Pick each line containing the word "коммандой" out of the data below.

Start of RAW DATA

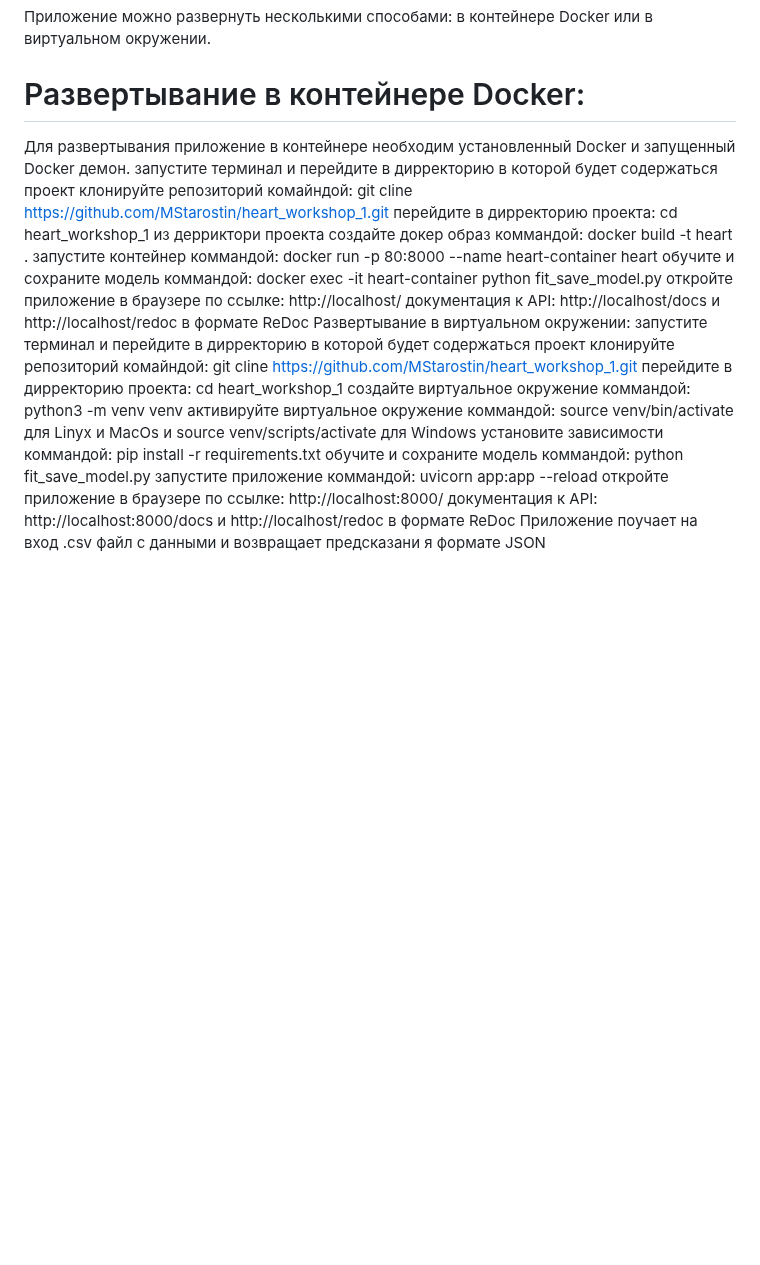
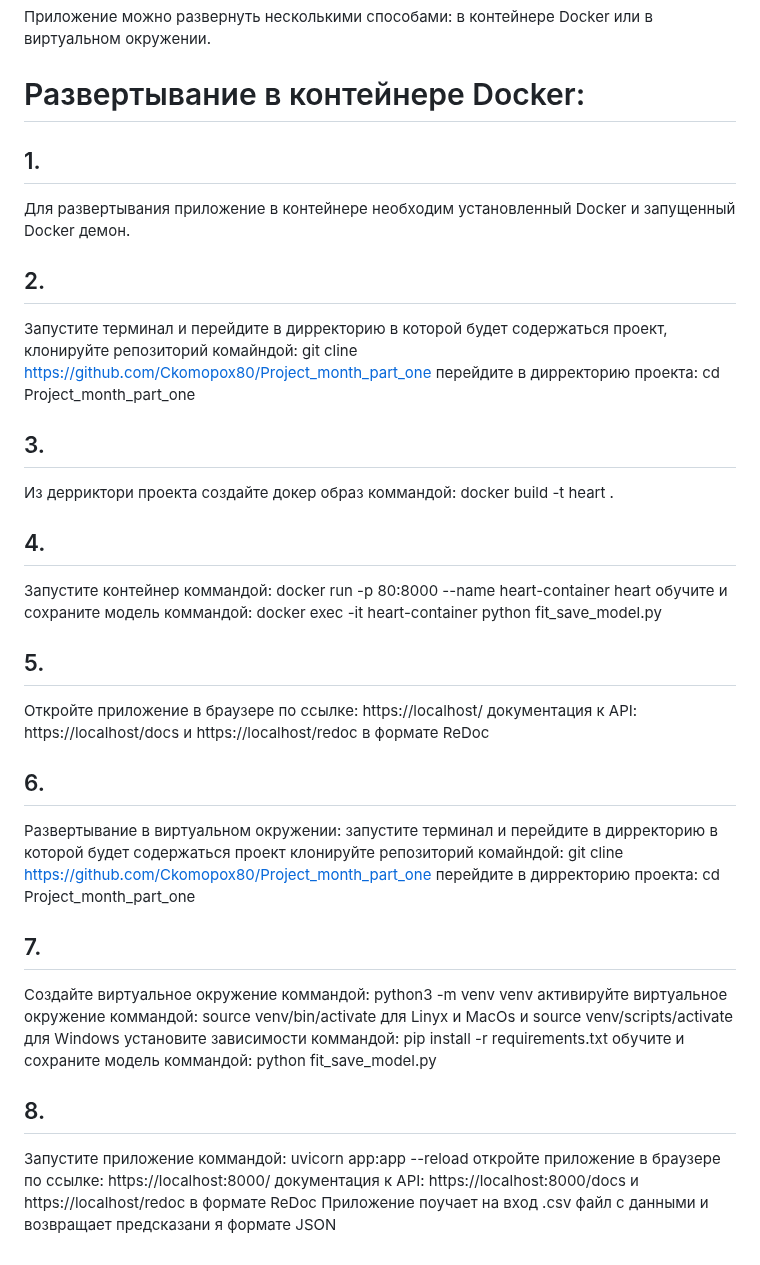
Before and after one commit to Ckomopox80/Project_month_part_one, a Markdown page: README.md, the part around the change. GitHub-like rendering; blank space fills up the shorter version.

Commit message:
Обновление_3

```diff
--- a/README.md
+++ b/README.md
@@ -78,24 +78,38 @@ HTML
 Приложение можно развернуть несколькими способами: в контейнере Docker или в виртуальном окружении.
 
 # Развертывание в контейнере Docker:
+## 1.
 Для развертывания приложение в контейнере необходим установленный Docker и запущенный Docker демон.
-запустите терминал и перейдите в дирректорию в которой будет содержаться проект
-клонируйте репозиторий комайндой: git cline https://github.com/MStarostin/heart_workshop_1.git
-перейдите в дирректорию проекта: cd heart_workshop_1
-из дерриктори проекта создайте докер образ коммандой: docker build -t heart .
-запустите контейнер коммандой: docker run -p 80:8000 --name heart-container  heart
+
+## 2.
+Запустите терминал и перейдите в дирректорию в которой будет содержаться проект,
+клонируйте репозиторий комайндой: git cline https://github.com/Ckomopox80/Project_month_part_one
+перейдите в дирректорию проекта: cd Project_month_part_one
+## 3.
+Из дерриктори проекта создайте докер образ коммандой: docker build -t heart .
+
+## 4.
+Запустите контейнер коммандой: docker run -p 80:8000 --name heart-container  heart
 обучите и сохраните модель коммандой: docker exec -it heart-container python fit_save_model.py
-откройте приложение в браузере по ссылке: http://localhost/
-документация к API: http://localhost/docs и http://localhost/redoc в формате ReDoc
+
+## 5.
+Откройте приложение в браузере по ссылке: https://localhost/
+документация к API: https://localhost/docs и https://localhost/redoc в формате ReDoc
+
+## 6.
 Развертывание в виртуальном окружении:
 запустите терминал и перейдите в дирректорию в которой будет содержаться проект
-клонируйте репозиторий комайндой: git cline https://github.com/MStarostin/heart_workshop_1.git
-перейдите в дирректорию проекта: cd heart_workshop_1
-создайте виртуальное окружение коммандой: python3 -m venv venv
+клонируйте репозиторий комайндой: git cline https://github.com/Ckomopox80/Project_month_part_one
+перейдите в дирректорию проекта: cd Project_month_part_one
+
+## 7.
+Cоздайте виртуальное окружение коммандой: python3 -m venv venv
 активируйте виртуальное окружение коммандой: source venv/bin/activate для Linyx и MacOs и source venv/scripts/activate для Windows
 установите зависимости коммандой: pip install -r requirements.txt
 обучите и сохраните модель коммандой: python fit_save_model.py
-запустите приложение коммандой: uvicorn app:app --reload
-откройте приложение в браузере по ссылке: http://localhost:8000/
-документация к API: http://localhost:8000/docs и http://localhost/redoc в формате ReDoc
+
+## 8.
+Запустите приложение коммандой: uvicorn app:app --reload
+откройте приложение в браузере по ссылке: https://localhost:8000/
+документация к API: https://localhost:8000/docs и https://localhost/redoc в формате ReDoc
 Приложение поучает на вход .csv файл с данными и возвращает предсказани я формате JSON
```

End of RAW DATA
Start of RAW DATA

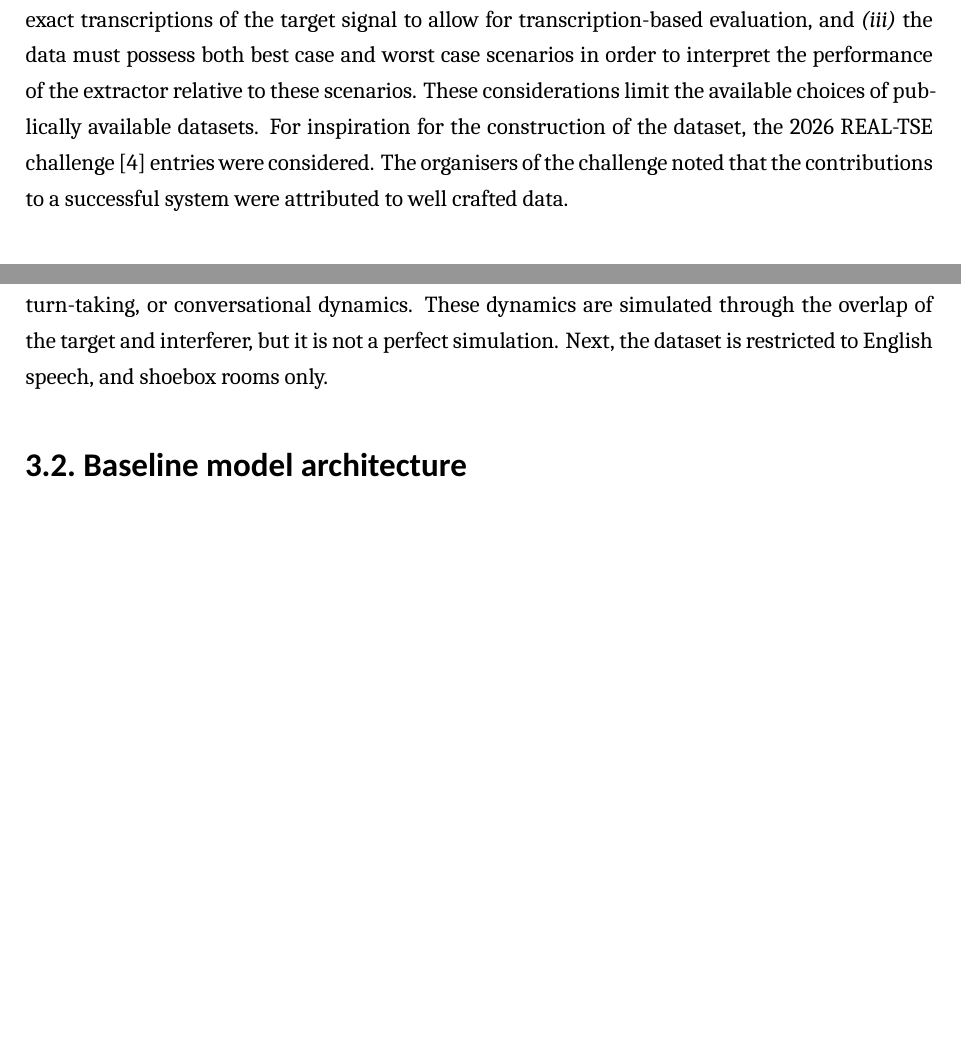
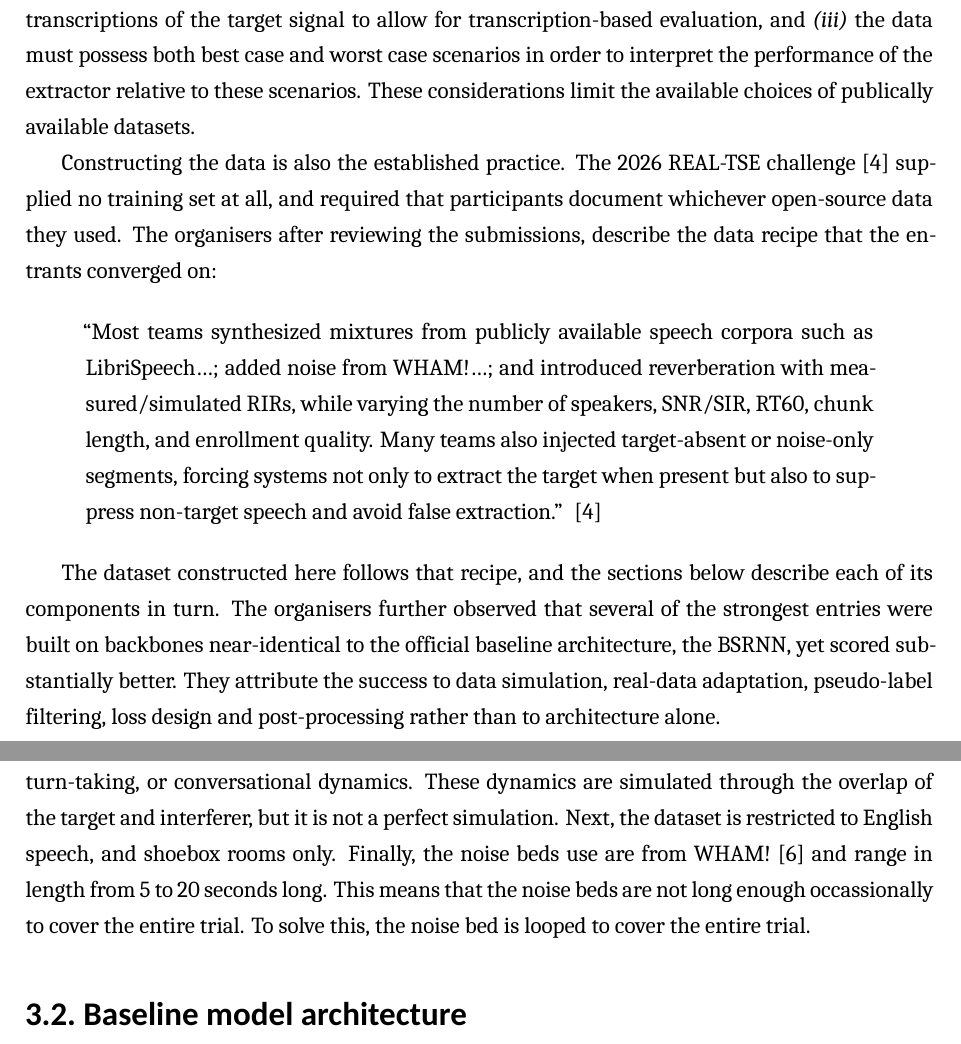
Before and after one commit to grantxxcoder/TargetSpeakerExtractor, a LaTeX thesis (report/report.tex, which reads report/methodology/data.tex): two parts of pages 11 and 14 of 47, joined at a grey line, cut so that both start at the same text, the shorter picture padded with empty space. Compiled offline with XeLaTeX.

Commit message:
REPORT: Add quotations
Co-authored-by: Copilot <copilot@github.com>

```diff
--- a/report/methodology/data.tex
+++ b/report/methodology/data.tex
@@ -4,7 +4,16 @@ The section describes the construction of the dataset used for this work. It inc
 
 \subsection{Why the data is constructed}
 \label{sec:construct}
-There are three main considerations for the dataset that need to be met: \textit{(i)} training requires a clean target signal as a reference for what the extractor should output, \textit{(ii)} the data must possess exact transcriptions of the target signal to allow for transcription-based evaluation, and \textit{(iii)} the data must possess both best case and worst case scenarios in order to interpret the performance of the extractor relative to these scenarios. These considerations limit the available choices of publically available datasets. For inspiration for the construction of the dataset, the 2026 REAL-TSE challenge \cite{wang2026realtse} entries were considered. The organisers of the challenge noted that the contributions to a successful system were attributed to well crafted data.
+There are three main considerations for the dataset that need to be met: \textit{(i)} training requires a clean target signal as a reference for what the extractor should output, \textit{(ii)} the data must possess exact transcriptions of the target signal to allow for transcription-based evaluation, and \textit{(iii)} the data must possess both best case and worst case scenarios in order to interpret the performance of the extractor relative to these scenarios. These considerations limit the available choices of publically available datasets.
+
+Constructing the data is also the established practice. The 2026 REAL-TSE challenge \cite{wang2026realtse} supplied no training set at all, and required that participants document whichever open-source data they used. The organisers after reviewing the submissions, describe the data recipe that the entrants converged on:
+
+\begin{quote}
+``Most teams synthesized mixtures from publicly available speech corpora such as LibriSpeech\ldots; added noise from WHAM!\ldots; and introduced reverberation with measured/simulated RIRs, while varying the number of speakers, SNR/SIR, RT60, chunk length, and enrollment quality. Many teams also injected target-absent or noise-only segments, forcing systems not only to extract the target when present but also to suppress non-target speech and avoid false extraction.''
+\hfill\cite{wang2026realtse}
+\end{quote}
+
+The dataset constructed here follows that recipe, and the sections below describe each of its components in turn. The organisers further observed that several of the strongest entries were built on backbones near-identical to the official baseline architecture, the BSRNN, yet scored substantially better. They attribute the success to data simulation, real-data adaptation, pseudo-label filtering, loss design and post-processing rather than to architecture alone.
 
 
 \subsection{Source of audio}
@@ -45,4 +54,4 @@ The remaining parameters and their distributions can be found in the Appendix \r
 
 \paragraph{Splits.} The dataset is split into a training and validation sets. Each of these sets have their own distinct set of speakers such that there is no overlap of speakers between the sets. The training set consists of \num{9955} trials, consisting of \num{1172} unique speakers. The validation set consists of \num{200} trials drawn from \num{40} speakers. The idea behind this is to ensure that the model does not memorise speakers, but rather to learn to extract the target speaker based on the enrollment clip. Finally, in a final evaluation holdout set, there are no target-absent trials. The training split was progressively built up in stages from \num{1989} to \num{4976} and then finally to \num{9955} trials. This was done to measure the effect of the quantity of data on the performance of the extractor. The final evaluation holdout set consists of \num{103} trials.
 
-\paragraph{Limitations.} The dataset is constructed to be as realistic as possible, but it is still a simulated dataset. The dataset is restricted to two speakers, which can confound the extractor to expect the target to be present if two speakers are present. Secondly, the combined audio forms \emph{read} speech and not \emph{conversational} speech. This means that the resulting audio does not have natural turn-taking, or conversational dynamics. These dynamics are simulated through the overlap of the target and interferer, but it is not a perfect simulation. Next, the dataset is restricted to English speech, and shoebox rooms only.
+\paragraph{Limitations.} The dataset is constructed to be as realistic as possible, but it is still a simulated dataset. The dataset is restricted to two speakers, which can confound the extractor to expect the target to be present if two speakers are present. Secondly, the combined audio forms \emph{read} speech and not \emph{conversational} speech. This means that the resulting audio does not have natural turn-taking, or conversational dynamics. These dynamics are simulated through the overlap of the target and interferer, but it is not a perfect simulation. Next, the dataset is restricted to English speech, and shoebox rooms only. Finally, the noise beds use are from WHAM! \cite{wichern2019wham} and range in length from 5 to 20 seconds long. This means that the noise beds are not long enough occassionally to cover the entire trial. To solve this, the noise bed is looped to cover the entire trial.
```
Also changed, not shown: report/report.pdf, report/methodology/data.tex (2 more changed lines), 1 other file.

End of RAW DATA

**EXERCISE RESPONSE**
-из дерриктори проекта создайте докер образ коммандой: docker build -t heart .
-запустите контейнер коммандой: docker run -p 80:8000 --name heart-container  heart
+Из дерриктори проекта создайте докер образ коммандой: docker build -t heart .
+Запустите контейнер коммандой: docker run -p 80:8000 --name heart-container  heart
 обучите и сохраните модель коммандой: docker exec -it heart-container python fit_save_model.py
-создайте виртуальное окружение коммандой: python3 -m venv venv
+Cоздайте виртуальное окружение коммандой: python3 -m venv venv
 активируйте виртуальное окружение коммандой: source venv/bin/activate для Linyx и MacOs и source venv/scripts/activate для Windows
 установите зависимости коммандой: pip install -r requirements.txt
 обучите и сохраните модель коммандой: python fit_save_model.py
-запустите приложение коммандой: uvicorn app:app --reload
+Запустите приложение коммандой: uvicorn app:app --reload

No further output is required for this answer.